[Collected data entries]
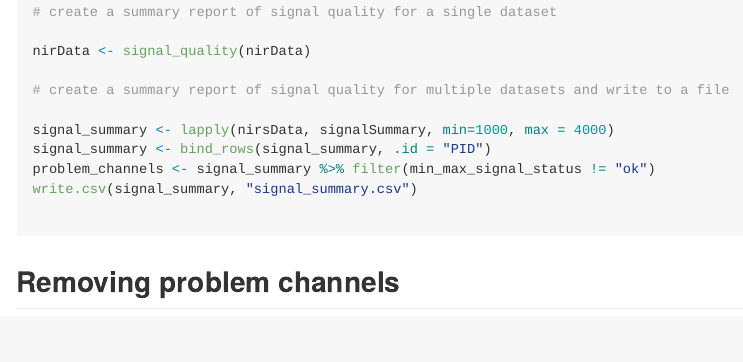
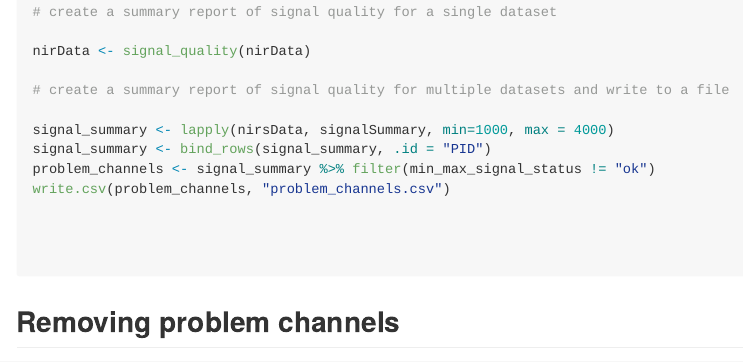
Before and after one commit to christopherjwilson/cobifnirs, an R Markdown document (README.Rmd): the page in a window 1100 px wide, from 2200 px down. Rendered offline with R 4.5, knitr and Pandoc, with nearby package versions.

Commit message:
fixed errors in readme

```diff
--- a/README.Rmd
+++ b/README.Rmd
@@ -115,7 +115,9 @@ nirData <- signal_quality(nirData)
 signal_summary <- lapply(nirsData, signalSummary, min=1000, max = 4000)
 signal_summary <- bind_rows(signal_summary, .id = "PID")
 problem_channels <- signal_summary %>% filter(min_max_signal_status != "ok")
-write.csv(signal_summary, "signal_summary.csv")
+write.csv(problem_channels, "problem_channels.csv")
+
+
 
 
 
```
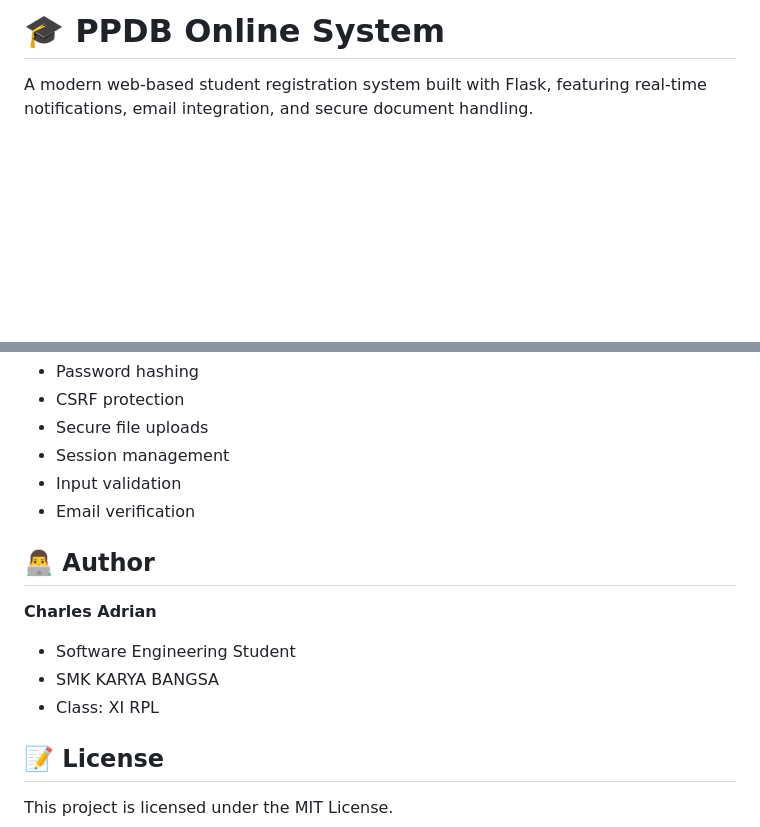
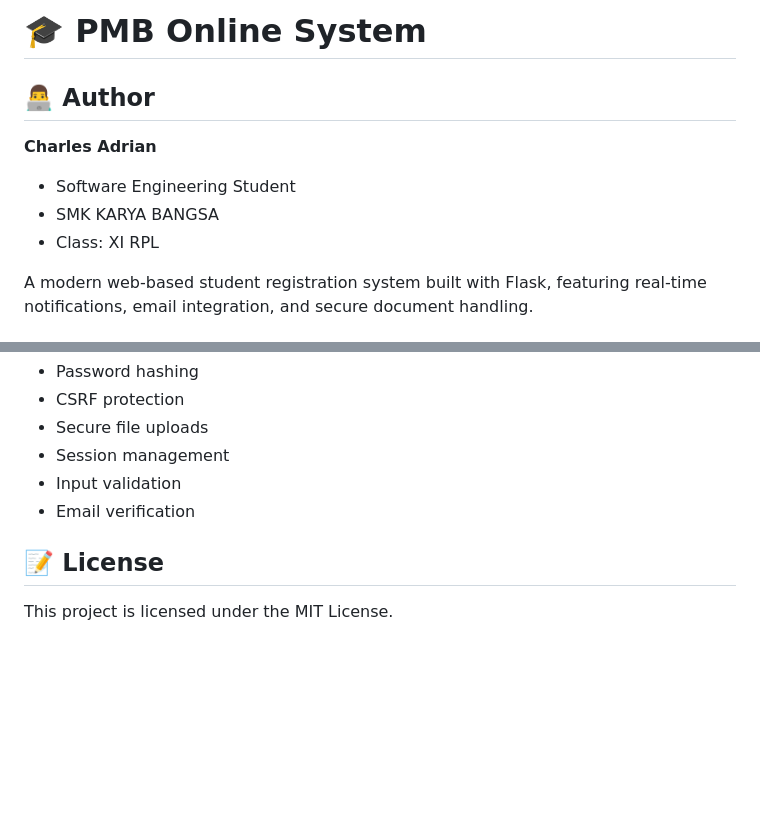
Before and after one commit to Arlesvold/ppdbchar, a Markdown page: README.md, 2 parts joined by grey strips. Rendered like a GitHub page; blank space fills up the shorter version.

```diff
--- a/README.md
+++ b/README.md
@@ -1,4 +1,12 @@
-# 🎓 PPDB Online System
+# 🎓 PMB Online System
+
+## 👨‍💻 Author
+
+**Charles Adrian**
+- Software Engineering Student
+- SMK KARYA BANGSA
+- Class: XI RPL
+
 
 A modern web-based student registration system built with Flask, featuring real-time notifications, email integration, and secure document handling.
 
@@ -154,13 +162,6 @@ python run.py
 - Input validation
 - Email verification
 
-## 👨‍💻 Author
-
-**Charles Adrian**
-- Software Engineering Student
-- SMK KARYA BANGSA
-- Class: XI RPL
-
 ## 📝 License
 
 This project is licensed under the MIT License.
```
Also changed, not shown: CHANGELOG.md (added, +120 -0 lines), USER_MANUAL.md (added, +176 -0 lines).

# Task objective
Find the string "after" in the records, then copy each line where it occurs.

# Problem solution
Before and after one commit to christopherjwilson/cobifnirs, an R Markdown document (README.Rmd): the page in a window 1100 px wide, from 2200 px down. Rendered offline with R 4.5, knitr and Pandoc, with nearby package versions.
Before and after one commit to Arlesvold/ppdbchar, a Markdown page: README.md, 2 parts joined by grey strips. Rendered like a GitHub page; blank space fills up the shorter version.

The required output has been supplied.